More information: Citation: American Journal of Obstetrics and Gynecology, Vol. 202, Issue 5, Pages 459 (May 2010)

Related Stories

Recommended for you

A metabolic switch to turn off obesity

October 27, 2016

You've tried all the diets. No matter: you've still regained the weight you lost, even though you ate well and you exercised regularly! This may be due to a particular enzyme in the brain: the alpha/beta hydrolase domain-6 ...

Natural compound reduces signs of aging in healthy mice

October 27, 2016

Much of human health hinges on how well the body manufactures and uses energy. For reasons that remain unclear, cells' ability to produce energy declines with age, prompting scientists to suspect that the steady loss of efficiency ...

Scientists develop 'world-first' 3-D mammary gland model

October 27, 2016

A team of researchers from Cardiff University and Monash Biomedicine Discovery Institute has succeeded in creating a three-dimensional mammary gland model that will pave the way for a better understanding of the mechanisms ...

Mitochondria control stem cell fate

October 27, 2016

What happens in intestinal epithelial cells during a chronic illness? Basic research conducted at the Chair of Nutrition and Immunology at the Technical University of Munich (TUM) addressed this question by generating a new ...


Please sign in to add a comment. Registration is free, and takes less than a minute. Read more

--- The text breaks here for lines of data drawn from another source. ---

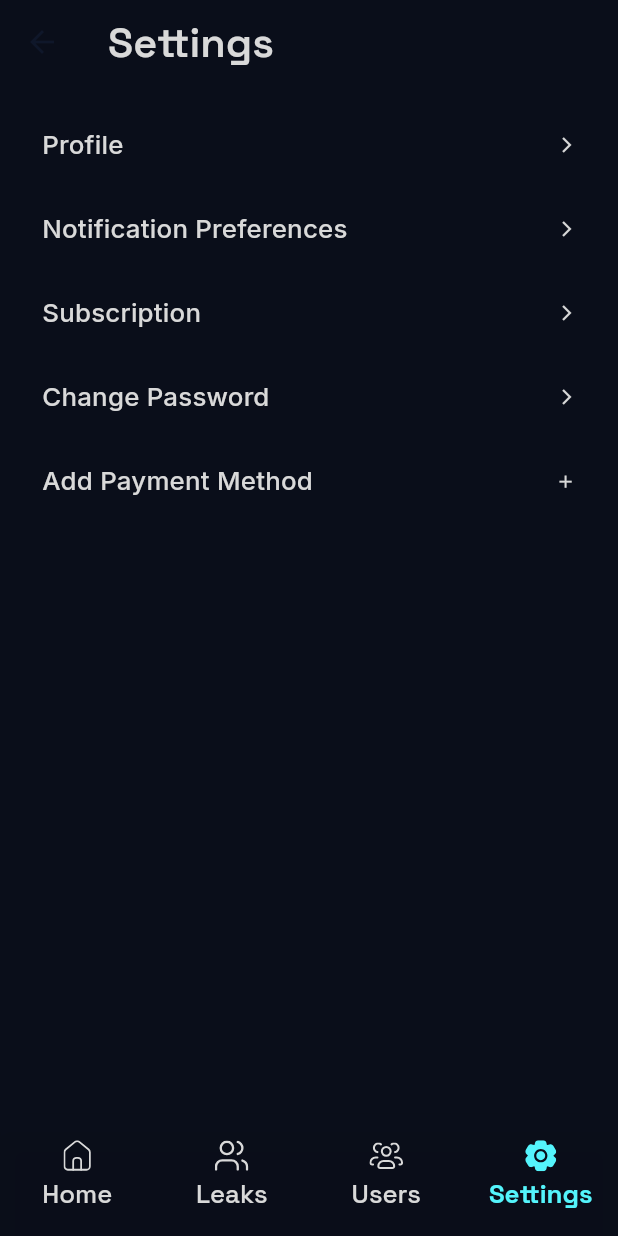
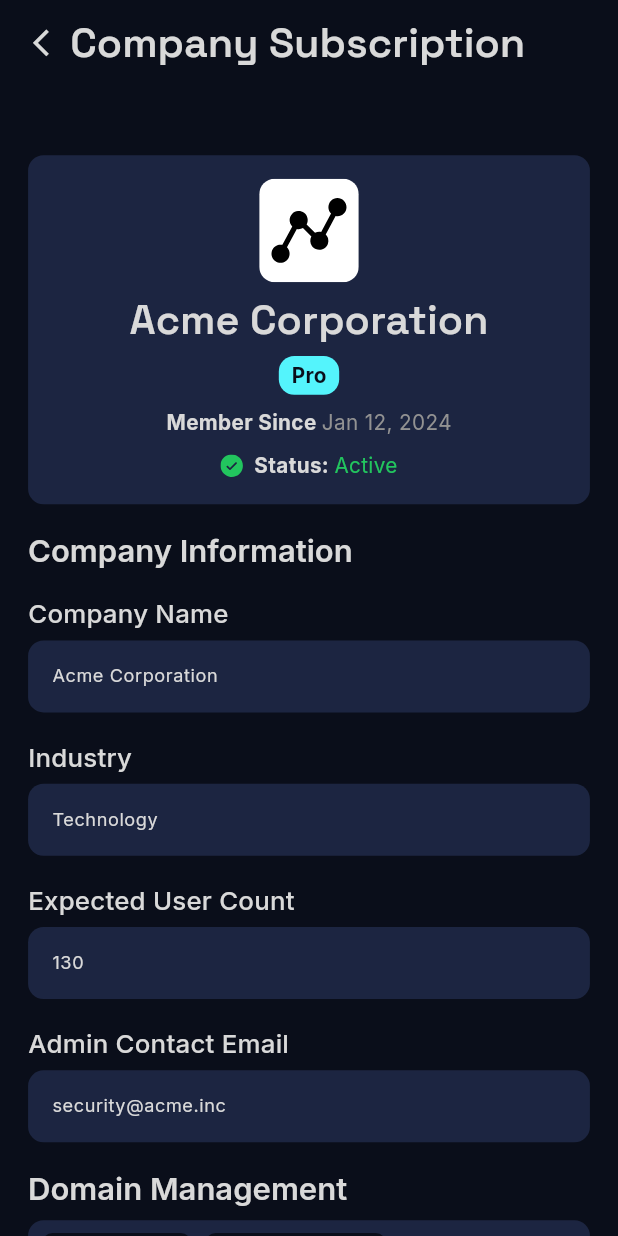
Before and after one commit to MoBakr99/NLeaks, a Flutter app: the MainPage screen opened by its route, item 4 of the bottom bar chosen, after a tap on "Subscription", on a phone screen of 412 x 824 dp. Run offline on Flutter 3.47's test engine with Material 3 defaults, Android fonts, the phone set to English and light mode, and no system bars; our stand-ins replace fl_chart, flutter_bloc, flutter_screenutil, flutter_svg, google_fonts.

Commit message:
Finished Subscription Page UI

```diff
--- a/lib/core/constants/app_routes.dart
+++ b/lib/core/constants/app_routes.dart
@@ -4,6 +4,7 @@ import 'package:n_leaks/features/auth/set_pass_page.dart';
 import 'package:n_leaks/features/auth/verify_code_page.dart';
 import 'package:n_leaks/features/home/main_page.dart';
 import 'package:n_leaks/features/settings/profile_page.dart';
+import 'package:n_leaks/features/settings/subscription_page.dart';
 import 'package:n_leaks/splash_screen.dart';
 import 'package:n_leaks/features/auth/login_page.dart';
 import 'package:n_leaks/features/auth/signup_page.dart';
@@ -16,7 +17,7 @@ const String forgotPassRoute = '/forgot-pass';
 const String verifyCodeRoute = '/verify-code';
 const String resetPassRoute = '/reset-pass';
 const String profileRoute = '/profile';
-const String settingsRoute = '/settings';
+const String subscriptionRoute = '/subscription';
 
 Map<String, Widget Function(BuildContext)> get appRoutes => {
   splashRoute: (context) => const SplashScreen(),
@@ -27,4 +28,5 @@ Map<String, Widget Function(BuildContext)> get appRoutes => {
   verifyCodeRoute: (context) => const VerifyCodePage(),
   resetPassRoute: (context) => const SetPassPage(),
   profileRoute: (context) => const ProfilePage(),
+  subscriptionRoute: (context) => const SubscriptionPage(),
 };
--- a/lib/features/home/components/subscription_card.dart
+++ b/lib/core/widgets/subscription_card.dart
@@ -5,16 +5,26 @@ import 'package:intl/intl.dart';
 import 'package:n_leaks/core/constants/app_colors.dart';
 
 class SubscriptionCard extends StatefulWidget {
-  const SubscriptionCard({super.key});
+  const SubscriptionCard({
+    super.key,
+    required this.corporationLogoPath,
+    required this.corporationName,
+    required this.subscriptionPlan,
+    required this.subscriptionDate,
+    required this.subscriptionStatus,
+  });
+
+  final String corporationLogoPath;
+  final String corporationName;
+  final String subscriptionPlan;
+  final DateTime subscriptionDate;
+  final String subscriptionStatus;
 
   @override
   State<SubscriptionCard> createState() => _SubscriptionCardState();
 }
 
 class _SubscriptionCardState extends State<SubscriptionCard> {
-  final DateTime _subscriptionDate = DateTime(2024, 1, 12);
-  final String _subscriptionStatus = 'Active';
-
   @override
   Widget build(BuildContext context) {
     return Container(
@@ -29,11 +39,11 @@ class _SubscriptionCardState extends State<SubscriptionCard> {
           spacing: 10.h,
           children: <Widget>[
             SvgPicture.asset(
-              'assets/images/svgs/corporation_logo.svg',
+              widget.corporationLogoPath,
               height: 80.h,
             ),
             Text(
-              'Acme Corporation',
+              widget.corporationName,
               style: Theme.of(context).textTheme.displayMedium,
             ),
             Container(
@@ -45,7 +55,7 @@ class _SubscriptionCardState extends State<SubscriptionCard> {
               ),
               child: Center(
                 child: Text(
-                  'Pro',
+                  widget.subscriptionPlan,
                   style: Theme.of(context).textTheme.bodyMedium!.copyWith(
                     color: Theme.of(context).colorScheme.surface,
                     fontWeight: FontWeight.w700,
@@ -61,7 +71,7 @@ class _SubscriptionCardState extends State<SubscriptionCard> {
                 ).textTheme.bodyMedium!.copyWith(fontWeight: FontWeight.w700),
                 children: [
                   TextSpan(
-                    text: DateFormat('MMM dd, yyyy').format(_subscriptionDate),
+                    text: DateFormat('MMM dd, yyyy').format(widget.subscriptionDate),
                     style: Theme.of(context).textTheme.bodyMedium!.copyWith(
                       color: Theme.of(context).colorScheme.tertiaryFixed,
                     ),
@@ -82,7 +92,7 @@ class _SubscriptionCardState extends State<SubscriptionCard> {
                     ),
                     children: [
                       TextSpan(
-                        text: _subscriptionStatus,
+                        text: widget.subscriptionStatus,
                         style: Theme.of(
                           context,
                         ).textTheme.bodyMedium!.copyWith(color: successColor),
--- a/lib/features/home/home_page.dart
+++ b/lib/features/home/home_page.dart
@@ -2,7 +2,7 @@ import 'package:flutter/material.dart';
 import 'package:flutter_screenutil/flutter_screenutil.dart';
 import 'package:flutter_svg/svg.dart';
 import 'package:n_leaks/features/home/components/leaks_graph.dart';
-import 'package:n_leaks/features/home/components/subscription_card.dart';
+import 'package:n_leaks/core/widgets/subscription_card.dart';
 import 'package:n_leaks/features/home/widgets/overview_card.dart';
 
 class HomeAppBar extends StatelessWidget {
@@ -87,7 +87,13 @@ class _HomePageState extends State<HomePage> {
         child: Column(
           spacing: 10.h,
           children: <Widget>[
-            const SubscriptionCard(),
+            SubscriptionCard(
+              corporationLogoPath: 'assets/images/svgs/corporation_logo.svg',
+              corporationName: 'Acme Corporation',
+              subscriptionPlan: 'Pro',
+              subscriptionDate: DateTime(2024, 1, 12),
+              subscriptionStatus: 'Active',
+            ),
             Row(
               mainAxisAlignment: MainAxisAlignment.spaceBetween,
               children: <Widget>[
--- a/lib/features/home/settings_page.dart
+++ b/lib/features/home/settings_page.dart
@@ -59,7 +59,9 @@ class SettingsPage extends StatelessWidget {
               color: Theme.of(context).colorScheme.tertiary,
             ),
             contentPadding: EdgeInsets.symmetric(horizontal: 30.w),
-            onTap: () {},
+            onTap: () {
+              Navigator.pushNamed(context, '/subscription');
+            },
           ),
           ListTile(
             title: Text(
--- /dev/null
+++ b/lib/features/settings/components/domains_input_field.dart
@@ -0,0 +1,104 @@
+import 'package:flutter/material.dart';
+import 'package:flutter_screenutil/flutter_screenutil.dart';
+
+class DomainsInputField extends StatefulWidget {
+  const DomainsInputField({super.key, required this.domains, this.controller});
+
+  final List<String> domains;
+  final TextEditingController? controller;
+
+  @override
+  State<DomainsInputField> createState() => _DomainsInputFieldState();
+}
+
+class _DomainsInputFieldState extends State<DomainsInputField> {
+  @override
+  Widget build(BuildContext context) {
+    return Column(
+      crossAxisAlignment: CrossAxisAlignment.start,
+      children: <Widget>[
+        Text(
+          'Domain Management',
+          style: Theme.of(context).textTheme.titleLarge,
+        ),
+        SizedBox(height: 10.h),
+        Container(
+          width: double.infinity,
+          padding: EdgeInsets.symmetric(horizontal: 10.w, vertical: 10.h),
+          decoration: BoxDecoration(
+            color: Theme.of(context).colorScheme.secondary,
+            borderRadius: BorderRadius.circular(12.r),
+          ),
+          child: Wrap(
+            spacing: 10.w,
+            runSpacing: 10.h,
+            crossAxisAlignment: WrapCrossAlignment.center,
+            children: <Widget>[
+              ...widget.domains.map(
+                (domain) => Container(
+                  padding: EdgeInsets.symmetric(
+                    horizontal: 15.w,
+                    vertical: 13.h,
+                  ),
+                  decoration: BoxDecoration(
+                    color: Theme.of(context).colorScheme.surface,
+                    borderRadius: BorderRadius.circular(8.r),
+                  ),
+                  child: Row(
+                    mainAxisSize: MainAxisSize.min,
+                    children: <Widget>[
+                      Text(
+                        domain,
+                        style: Theme.of(context).textTheme.labelMedium,
+                      ),
+                      SizedBox(width: 10.w),
+                      InkWell(
+                        onTap: () =>
+                            setState(() => widget.domains.remove(domain)),
+                        child: Icon(
+                          Icons.close,
+                          size: 15.sp,
+                          color: Theme.of(context).colorScheme.tertiary,
+                        ),
+                      ),
+                    ],
+                  ),
+                ),
+              ),
+              SizedBox(
+                width: double.infinity,
+                child: TextField(
+                  controller: widget.controller,
+                  cursorColor: Theme.of(context).colorScheme.primary,
+                  onSubmitted: (value) {
+                    final String normalized = value.trim().toLowerCase();
+                    if (normalized.isEmpty ||
+                        widget.domains.contains(normalized)) {
+                      widget.controller?.clear();
+                      return;
+                    }
+                    setState(() {
+                      widget.domains.add(normalized);
+                      widget.controller?.clear();
+                    });
+                  },
+                  style: Theme.of(context).textTheme.bodySmall,
+                  decoration: InputDecoration(
+                    hintText: 'Add a domain...',
+                    hintStyle: Theme.of(context).textTheme.bodySmall!.copyWith(
+                      color: Theme.of(
+                        context,
+                      ).colorScheme.tertiary.withValues(alpha: 0.8),
+                    ),
+                    isDense: true,
+                    border: InputBorder.none,
+                  ),
+                ),
+              ),
+            ],
+          ),
+        ),
+      ],
+    );
+  }
+}
--- /dev/null
+++ b/lib/features/settings/subscription_page.dart
@@ -0,0 +1,157 @@
+import 'package:flutter/material.dart';
+import 'package:flutter_screenutil/flutter_screenutil.dart';
+import 'package:flutter_svg/svg.dart';
+import 'package:n_leaks/core/widgets/named_text_field.dart';
+import 'package:n_leaks/core/widgets/subscription_card.dart';
+import 'package:n_leaks/features/settings/components/domains_input_field.dart';
+import 'package:n_leaks/features/settings/widgets/app_material_button.dart';
+
+class SubscriptionPage extends StatefulWidget {
+  const SubscriptionPage({super.key});
+
+  @override
+  State<SubscriptionPage> createState() => _SubscriptionPageState();
+}
+
+class _SubscriptionPageState extends State<SubscriptionPage> {
+  final Map<String, Object> _subscriptionInfo = {
+    'corporationLogoPath': 'assets/images/svgs/corporation_logo.svg',
+    'corporationName': 'Acme Corporation',
+    'corporationIndustry': 'Technology',
+    'corporationUserCount': '130',
+    'corporationAdminEmail': 'security@acme.inc',
+    'corporationDomains': <String>['acme.inc', 'acme-labs.io'],
+    'subscriptionDate': DateTime(2024, 1, 12),
+    'subscriptionPlan': 'Pro',
+    'subscriptionStatus': 'Active',
+  };
+
+  final List<TextEditingController> _fieldsControllers = [
+    TextEditingController(),
+    TextEditingController(),
+    TextEditingController(),
+    TextEditingController(),
+    TextEditingController(),
+  ];
+
+  @override
+  void dispose() {
+    _fieldsControllers.map((controller) => controller.dispose());
+    super.dispose();
+  }
+
+  @override
+  Widget build(BuildContext context) {
+    return Scaffold(
+      extendBodyBehindAppBar: true,
+      appBar: AppBar(
+        backgroundColor: Theme.of(
+          context,
+        ).colorScheme.surface.withValues(alpha: 0.8),
+        surfaceTintColor: Theme.of(
+          context,
+        ).colorScheme.surface.withValues(alpha: 0.8),
+        title: Text(
+          'Company Subscription',
+          style: Theme.of(context).textTheme.displayMedium,
+        ),
+        titleSpacing: 0,
+        leading: IconButton(
+          icon: Icon(
+            Icons.arrow_back_ios,
+            color: Theme.of(context).colorScheme.tertiary,
+            size: 25.sp,
+          ),
+          onPressed: () => Navigator.pop(context),
+          padding: EdgeInsets.only(left: 20.w),
+        ),
+        leadingWidth: 50.w,
+      ),
+      body: SingleChildScrollView(
+        child: Padding(
+          padding: EdgeInsets.only(
+            left: 20.w,
+            right: 20.w,
+            top: 120.h,
+            bottom: 30.h,
+          ),
+          child: Column(
+            spacing: 20.h,
+            crossAxisAlignment: CrossAxisAlignment.start,
+            children: <Widget>[
+              SubscriptionCard(
+                corporationLogoPath:
+                    _subscriptionInfo['corporationLogoPath'] as String,
+                corporationName: _subscriptionInfo['corporationName'] as String,
+                subscriptionPlan:
+                    _subscriptionInfo['subscriptionPlan'] as String,
+                subscriptionDate:
+                    _subscriptionInfo['subscriptionDate'] as DateTime,
+                subscriptionStatus:
+                    _subscriptionInfo['subscriptionStatus'] as String,
+              ),
+              Text(
+                'Company Information',
+                style: Theme.of(context).textTheme.titleLarge,
+              ),
+              NamedTextField(
+                name: 'Company Name',
+                controller: _fieldsControllers[0]
+                  ..text = _subscriptionInfo['corporationName'] as String,
+              ),
+              NamedTextField(
+                name: 'Industry',
+                controller: _fieldsControllers[1]
+                  ..text = _subscriptionInfo['corporationIndustry'] as String,
+              ),
+              NamedTextField(
+                name: 'Expected User Count',
+                controller: _fieldsControllers[2]
+                  ..text = _subscriptionInfo['corporationUserCount'] as String,
+                keyboardType: TextInputType.number,
+              ),
+              NamedTextField(
+                name: 'Admin Contact Email',
+                controller: _fieldsControllers[3]
+                  ..text = _subscriptionInfo['corporationAdminEmail'] as String,
+              ),
+              DomainsInputField(
+                domains:
+                    _subscriptionInfo['corporationDomains'] as List<String>,
+                controller: _fieldsControllers[4],
+              ),
+              Row(
+                spacing: 10.w,
+                mainAxisAlignment: MainAxisAlignment.start,
+                children: <Widget>[
+                  AppMaterialButton(
+                    child: Text(
+                      'Save as Draft',
+                      style: Theme.of(context).textTheme.labelMedium,
+                    ),
+                  ),
+                  AppMaterialButton(
+                    child: Row(
+                      spacing: 10.w,
+                      mainAxisSize: MainAxisSize.min,
+                      children: <Widget>[
+                        SvgPicture.asset(
+                          'assets/images/svgs/send_icon.svg',
+                          width: 15,
+                        ),
+                        Text(
+                          'Send Update Request',
+                          style: Theme.of(context).textTheme.labelMedium,
+                        ),
+                      ],
+                    ),
+                  ),
+                ],
+              ),
+            ],
+          ),
+        ),
+      ),
+    );
+  }
+}
```
Also changed, not shown: assets/images/svgs/send_icon.svg (added).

Click here to reset your password.
Sign in to get notified via email when new comments are made.